Two more operators joined the pool of applicants for an NC sports betting license this month, bringing the total number to nine.
The newest submissions come from tribal entities: The Catawba Nation, which operates the Catawba Two Kings Casino, and Tribal Casino Gaming Enterprise Cherokee, otherwise known as the Eastern Band of Cherokee Indians, which operate the two Harrah’s casinos in the western part of the state.
Previously, seven commercial sportsbooks submitted applications ahead of the North Carolina Lottery Commission’s recommended Dec. 27 deadline for sportsbooks, gambling service providers and suppliers.
Per a state law passed last June, North Carolina online sports betting can feature 13 sportsbooks: 11 commercial and two tribal.
Tribal casinos seek to expand into online sports betting
Catawba Two Kings Casino and Tribal Casino Gaming Enterprise Cherokee own the state’s only retail sports betting outlets and will each gain an online sportsbook if their applications are approved.
Currently, there are no commercial sportsbooks in the state. This situation will change sometime on or before June 15, 2024, the state-mandated deadline for NC online sports betting and expanded retail sports betting to go live.
The Catawba Indian Nation, based just across the state line in South Carolina, operates the temporary Catawba Two Kings Casino on approximately 17 acres of their ancestral land in Kings Mountain. The casino opened in 2021. The tribe’s sportsbook consists of 30 kiosks. A full-scale casino expansion has been in the works for a few years now and likely won’t be completed until at least 2026.
Caesars owns the Harrah’s brand and both casinos have Caesars Sportsbooks. The Cherokee location, which opened in 1997, has the largest retail sportsbook in the state with self-serve kiosks, ticket windows and a 90-foot game wall.
Instead of applying for an operator license, Caesars applied for a service provider license, indicating that the company is seeking to enter the NC online sports betting market via the two Harrah’s casinos.
Not all operators will go live on launch date

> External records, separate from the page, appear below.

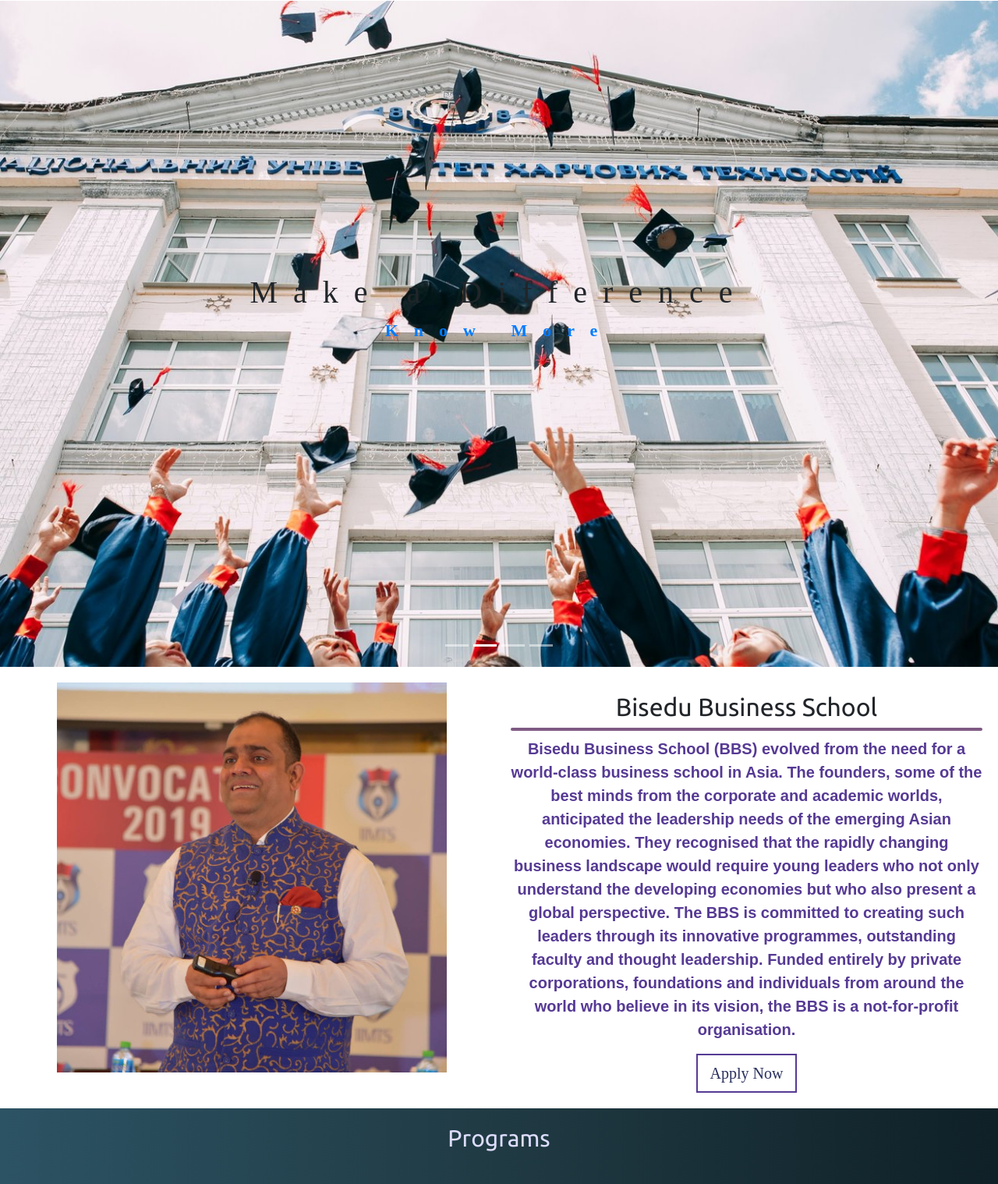
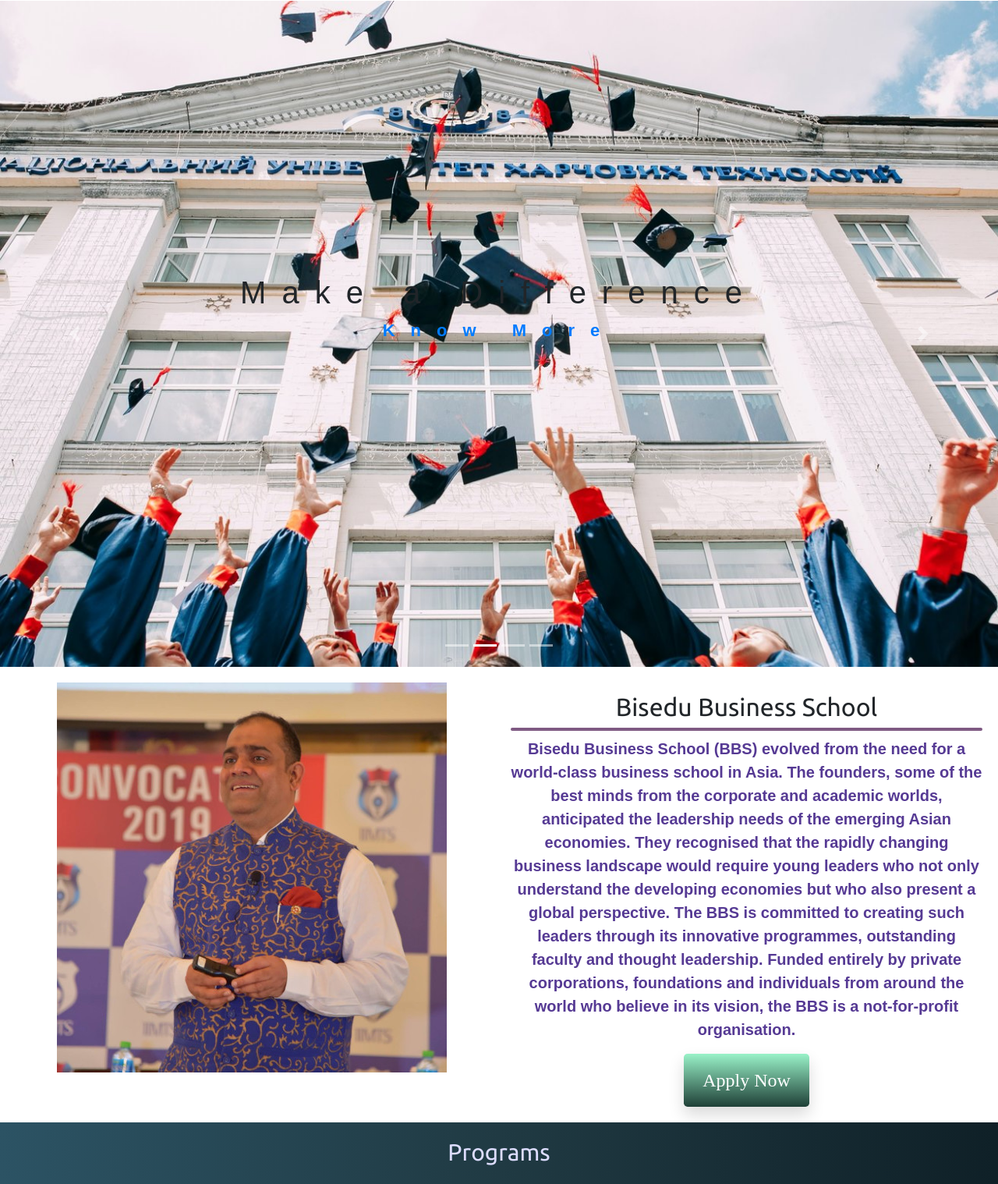
Before and after one commit to sourav-coder/Bisedu-Business-School, a plain HTML site: page index.html in a window 1280 px wide. Shown: the part 115-1633 px from the top of the page at 78% size. Drawn offline with nearby package versions, Linux system fonts and the light colour scheme; a script that the page names is missing.

Commit message:
added button styles

```diff
--- a/index.html
+++ b/index.html
@@ -112,14 +112,14 @@
       </div>
     </div>
 
-    <!-- <a class="carousel-control-prev" href="#carouselExampleIndicators" role="button" data-slide="prev">
+    <a class="carousel-control-prev" href="#carouselExampleIndicators" role="button" data-slide="prev">
       <span class="carousel-control-prev-icon" aria-hidden="true"></span>
       <span class="sr-only">Previous</span>
     </a>
     <a class="carousel-control-next" href="#carouselExampleIndicators" role="button" data-slide="next">
       <span class="carousel-control-next-icon" aria-hidden="true"></span>
       <span class="sr-only">Next</span>
-    </a> -->
+    </a>
   </div>
 
 
@@ -147,7 +147,7 @@
           the BBS is a not-for-profit organisation.
         </p>
 
-        <a class="btn btn-lg btn-outline-primary" href="#">Apply Now</a>
+        <a class="btn btn-lg " href="#">Apply Now</a>
       </div>
     </div>
   </section>
--- a/style.css
+++ b/style.css
@@ -1,8 +1,13 @@
+
+
 body{
   padding: 0;
   margin: 0;
+  width: 100%!important;
+
   text-align: center;
 }
+
 
 .navbar{
   padding: 20px;
@@ -13,7 +18,7 @@
 
 .navbar-brand h4{
   display: inline;
-  font-family: 'Ubuntu';
+  font-family: 'Ubuntu',sans-serif;
 }
 
 /* q-tag */
@@ -72,7 +77,7 @@
 
 .about-container .btn{
   padding: 10px 23px;
-    font-family: sans-serif;
+    font-family: 'Ubuntu',sans-serif;
 
 }
 .about-container h2{
@@ -128,16 +133,36 @@
 }
 
 .about .btn{
-  border-radius: initial;
-    border: 2px solid #563a94;
     color: #2a305e;
     font-family: initial;
+    font-size: 1.5rem;
+    padding: 1rem 1.5rem;
+    /* background-image: linear-gradient(45deg, #5334f5,#9c6fff); */
+    background: #1f4037;  /* fallback for old browsers */
+  background: -webkit-linear-gradient(to right, #99f2c8, #1f4037);  /* Chrome 10-25, Safari 5.1-6 */
+  background: linear-gradient(to bottom, #99f2c8, #1f4037); /* W3C, IE 10+/ Edge, Firefox 16+, Chrome 26+, Opera 12+, Safari 7+ */
+
+
+    color: #fff;
+    border: none;
+    box-shadow: 0 10px 20px 0 rgba(0,0,0,0.15);
+    transition: 0.9s cubic-bezier(0.2,1,0.2,1);
 
 }
+
+
+
 .about .btn:hover{
 
-  background-color:#7f5a83;
-  color: #fff;
+  transform: translateY(-2px);
+  box-shadow: 0 10px 30px 0 rgba(0,0,0,0.25);
+  /* background-image: linear-gradient(-45deg,#fff, #5334f5,#9c6fff); */
+  background: #fffbd5;  /* fallback for old browsers */
+  background: -webkit-linear-gradient(to right, #b20a2c, #fffbd5);  /* Chrome 10-25, Safari 5.1-6 */
+  background: linear-gradient(to right, #b20a2c, #fffbd5); /* W3C, IE 10+/ Edge, Firefox 16+, Chrome 26+, Opera 12+, Safari 7+ */
+
+
+
 
 }
 
@@ -157,7 +182,7 @@
     top: 330px;
     letter-spacing: 20px;
     color: #212529;
-    font-family: 'Monserret';
+    font-family: 'Monserret',sans-serif;
     font-weight: 800;
 
 }
@@ -210,7 +235,7 @@
       box-shadow:0 0 15px rgba(0, 0, 0, 0.2);
       border: 4px solid skyblue;
 
-    font-size: 32px;
+      font-size: 32px;
 
 
     }
@@ -235,7 +260,7 @@
 
 .programs h3{
   font-size: 30px;
-  font-family: 'Ubuntu';
+  font-family: 'Ubuntu',Arial, Helvetica, sans-serif;
   font-weight: 500;
   padding: 20px;
   color: #ddf;
@@ -286,7 +311,7 @@
 
 #experts h3{
   padding: 20px;
-    font-family: 'Ubuntu',sans-serif;
+    font-family: 'Ubuntu',-apple-system, BlinkMacSystemFont, 'Segoe UI', Roboto, Oxygen, Ubuntu, Cantarell, 'Open Sans', 'Helvetica Neue', sans-serif;
 }
 
 #experts .row .col-lg-6{
```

For applications received after the Dec. 27 recommended deadline, such as those from the tribal groups, their applications may not be approved to launch at the earliest go-live date.
“We might not be able to complete the application review and licensure process prior to the commencement of sports wagering in North Carolina,” Sterl Carpenter, the NCLC’s deputy director of sports betting, commented during a commission meeting on Wednesday. In addition, last week the commission advised operators to submit mandatory internal controls documentation by Jan. 26.
While 18 operators requested sportsbook applications, only nine have completed a submission and seven turned in applications by Dec. 27. The seven early bird operators are:
- FanDuel (Betfair Interactive US)
- DraftKings (Crown NC Gaming)
- Fanatics Betting & Gaming (FBG Enterprises North Carolina)
- Bet365 (Hillside)
- Penn Sports Interactive (ESPN Bet)
- Underdog Sports Wagering
What’s next for applicants?
Once operators receive licensing approval and submit internal controls documentation, the NCLC will determine if the operator is eligible to receive a certification of compliance. Gaining certification involves sportsbooks completing a list of activities, some of which are included in the application and internal controls review.
“Once a licensed operator demonstrates to the commission that it has met operational requirements, staff will issue a certificate of compliance authorizing them to proceed with wagering activity,” Carpenter said. “This approach mirrors implementation models used in other states.”
The commission has yet to announce a firm launch date for commercial sports betting. However, this week Gov. Roy Cooper reiterated his desire that online sports betting go live before March Madness.